May 14, 2020
Justin Trudeau Canada COVID-19 Press Conference Transcript May 14

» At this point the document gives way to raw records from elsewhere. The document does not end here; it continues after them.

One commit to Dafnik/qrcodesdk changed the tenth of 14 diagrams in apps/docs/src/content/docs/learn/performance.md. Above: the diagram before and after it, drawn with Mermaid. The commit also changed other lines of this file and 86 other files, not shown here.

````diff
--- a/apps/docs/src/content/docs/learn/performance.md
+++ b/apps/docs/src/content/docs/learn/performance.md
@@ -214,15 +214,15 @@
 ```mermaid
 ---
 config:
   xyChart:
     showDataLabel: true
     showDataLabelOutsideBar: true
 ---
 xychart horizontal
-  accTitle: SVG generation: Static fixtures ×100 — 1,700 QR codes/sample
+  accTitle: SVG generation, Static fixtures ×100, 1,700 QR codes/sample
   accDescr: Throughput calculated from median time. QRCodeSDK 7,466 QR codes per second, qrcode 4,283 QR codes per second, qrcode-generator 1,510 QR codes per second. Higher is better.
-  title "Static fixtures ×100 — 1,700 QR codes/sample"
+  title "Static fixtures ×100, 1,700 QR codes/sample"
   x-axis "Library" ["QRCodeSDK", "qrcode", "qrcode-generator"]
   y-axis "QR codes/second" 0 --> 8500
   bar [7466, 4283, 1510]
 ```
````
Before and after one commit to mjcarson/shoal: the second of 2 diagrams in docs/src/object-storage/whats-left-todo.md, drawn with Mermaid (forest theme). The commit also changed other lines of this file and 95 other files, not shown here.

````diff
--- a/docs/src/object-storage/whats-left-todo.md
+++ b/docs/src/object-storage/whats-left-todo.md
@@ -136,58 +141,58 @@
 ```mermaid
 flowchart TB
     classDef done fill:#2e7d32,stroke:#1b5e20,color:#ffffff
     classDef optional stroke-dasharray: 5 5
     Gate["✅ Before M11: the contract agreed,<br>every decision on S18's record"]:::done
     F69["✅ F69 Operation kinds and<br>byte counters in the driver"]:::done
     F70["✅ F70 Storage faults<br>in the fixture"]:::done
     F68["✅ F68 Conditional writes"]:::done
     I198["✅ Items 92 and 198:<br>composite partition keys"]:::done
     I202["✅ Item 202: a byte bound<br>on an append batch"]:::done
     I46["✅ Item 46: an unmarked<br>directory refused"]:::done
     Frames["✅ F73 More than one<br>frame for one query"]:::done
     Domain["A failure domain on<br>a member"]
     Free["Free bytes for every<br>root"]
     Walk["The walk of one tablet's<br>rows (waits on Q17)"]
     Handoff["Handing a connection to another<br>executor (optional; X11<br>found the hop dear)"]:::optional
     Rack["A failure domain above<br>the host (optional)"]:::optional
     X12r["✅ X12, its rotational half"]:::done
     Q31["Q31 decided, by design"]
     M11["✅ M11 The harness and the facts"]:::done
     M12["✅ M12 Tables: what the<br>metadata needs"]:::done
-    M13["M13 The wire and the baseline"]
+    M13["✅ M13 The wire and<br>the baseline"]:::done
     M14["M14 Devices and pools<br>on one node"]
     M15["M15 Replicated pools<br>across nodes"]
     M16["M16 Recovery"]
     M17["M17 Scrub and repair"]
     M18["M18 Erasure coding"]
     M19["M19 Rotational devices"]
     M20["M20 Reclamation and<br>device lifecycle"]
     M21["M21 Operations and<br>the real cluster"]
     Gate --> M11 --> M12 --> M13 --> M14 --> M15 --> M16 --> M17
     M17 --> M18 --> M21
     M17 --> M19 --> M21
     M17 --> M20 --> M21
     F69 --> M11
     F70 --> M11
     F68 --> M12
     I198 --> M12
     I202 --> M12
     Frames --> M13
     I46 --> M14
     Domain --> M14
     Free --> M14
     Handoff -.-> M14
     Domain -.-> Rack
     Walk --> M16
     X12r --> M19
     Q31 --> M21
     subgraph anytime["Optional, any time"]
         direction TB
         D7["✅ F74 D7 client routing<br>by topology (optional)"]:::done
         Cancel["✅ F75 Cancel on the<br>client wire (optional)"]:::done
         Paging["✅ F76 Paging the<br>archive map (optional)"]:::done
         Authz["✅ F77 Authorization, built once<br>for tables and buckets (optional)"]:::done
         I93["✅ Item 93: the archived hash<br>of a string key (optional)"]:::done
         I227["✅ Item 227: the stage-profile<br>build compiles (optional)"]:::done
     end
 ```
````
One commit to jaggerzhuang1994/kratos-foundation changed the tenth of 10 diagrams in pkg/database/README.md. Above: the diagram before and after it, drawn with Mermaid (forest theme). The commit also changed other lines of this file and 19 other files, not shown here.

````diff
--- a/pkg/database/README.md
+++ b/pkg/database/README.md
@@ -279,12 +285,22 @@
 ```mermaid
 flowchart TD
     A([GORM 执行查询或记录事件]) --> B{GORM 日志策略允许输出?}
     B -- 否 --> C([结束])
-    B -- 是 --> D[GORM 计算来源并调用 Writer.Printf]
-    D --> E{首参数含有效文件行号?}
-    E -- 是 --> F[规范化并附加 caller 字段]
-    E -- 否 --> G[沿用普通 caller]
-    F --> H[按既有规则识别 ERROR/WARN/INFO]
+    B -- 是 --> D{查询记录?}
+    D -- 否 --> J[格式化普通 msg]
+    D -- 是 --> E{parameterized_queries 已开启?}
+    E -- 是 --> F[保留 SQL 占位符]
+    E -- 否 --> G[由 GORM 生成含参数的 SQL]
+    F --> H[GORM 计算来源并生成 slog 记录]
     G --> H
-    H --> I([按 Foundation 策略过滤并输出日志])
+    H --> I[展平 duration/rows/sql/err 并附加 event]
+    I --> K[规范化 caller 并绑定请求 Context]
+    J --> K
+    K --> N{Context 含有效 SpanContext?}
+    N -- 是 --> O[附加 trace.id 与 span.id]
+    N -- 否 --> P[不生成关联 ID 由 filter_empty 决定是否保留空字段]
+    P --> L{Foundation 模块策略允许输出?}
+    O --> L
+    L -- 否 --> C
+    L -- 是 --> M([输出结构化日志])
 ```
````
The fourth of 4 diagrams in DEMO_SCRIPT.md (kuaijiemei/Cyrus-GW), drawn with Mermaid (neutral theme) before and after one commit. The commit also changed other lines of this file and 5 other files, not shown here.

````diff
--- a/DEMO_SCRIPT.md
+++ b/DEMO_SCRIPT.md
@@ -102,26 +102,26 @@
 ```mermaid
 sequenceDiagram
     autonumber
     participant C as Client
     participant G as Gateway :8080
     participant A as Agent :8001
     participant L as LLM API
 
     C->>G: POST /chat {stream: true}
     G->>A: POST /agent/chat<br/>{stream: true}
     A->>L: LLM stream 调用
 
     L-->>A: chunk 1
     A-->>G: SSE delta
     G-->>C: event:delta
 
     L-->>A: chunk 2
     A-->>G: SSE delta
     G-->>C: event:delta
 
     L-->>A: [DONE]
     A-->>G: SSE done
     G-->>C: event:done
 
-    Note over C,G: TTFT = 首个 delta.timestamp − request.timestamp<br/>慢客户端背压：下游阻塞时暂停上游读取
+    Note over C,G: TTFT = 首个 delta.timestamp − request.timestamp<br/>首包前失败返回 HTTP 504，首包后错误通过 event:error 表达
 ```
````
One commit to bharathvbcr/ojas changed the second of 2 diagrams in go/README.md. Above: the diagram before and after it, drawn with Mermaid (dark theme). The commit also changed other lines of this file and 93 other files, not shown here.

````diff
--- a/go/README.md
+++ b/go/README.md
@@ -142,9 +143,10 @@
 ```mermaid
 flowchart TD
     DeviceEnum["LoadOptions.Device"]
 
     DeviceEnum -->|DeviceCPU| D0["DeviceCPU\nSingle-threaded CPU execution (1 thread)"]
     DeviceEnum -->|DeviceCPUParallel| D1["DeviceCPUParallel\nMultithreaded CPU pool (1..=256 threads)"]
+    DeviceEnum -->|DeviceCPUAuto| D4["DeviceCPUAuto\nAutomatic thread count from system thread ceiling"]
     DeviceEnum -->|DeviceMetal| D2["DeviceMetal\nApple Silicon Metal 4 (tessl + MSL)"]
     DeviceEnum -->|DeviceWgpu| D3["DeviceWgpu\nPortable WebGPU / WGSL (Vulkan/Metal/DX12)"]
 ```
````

Full transcript of Prime Minister Justin Trudeau’s Thursday, May 14 coronavirus press conference for Canada. Trudeau urged Canadian consumers to “buy Canadian” as the government pledges $470M for Canadian fisheries. Read the full news briefing speech transcript.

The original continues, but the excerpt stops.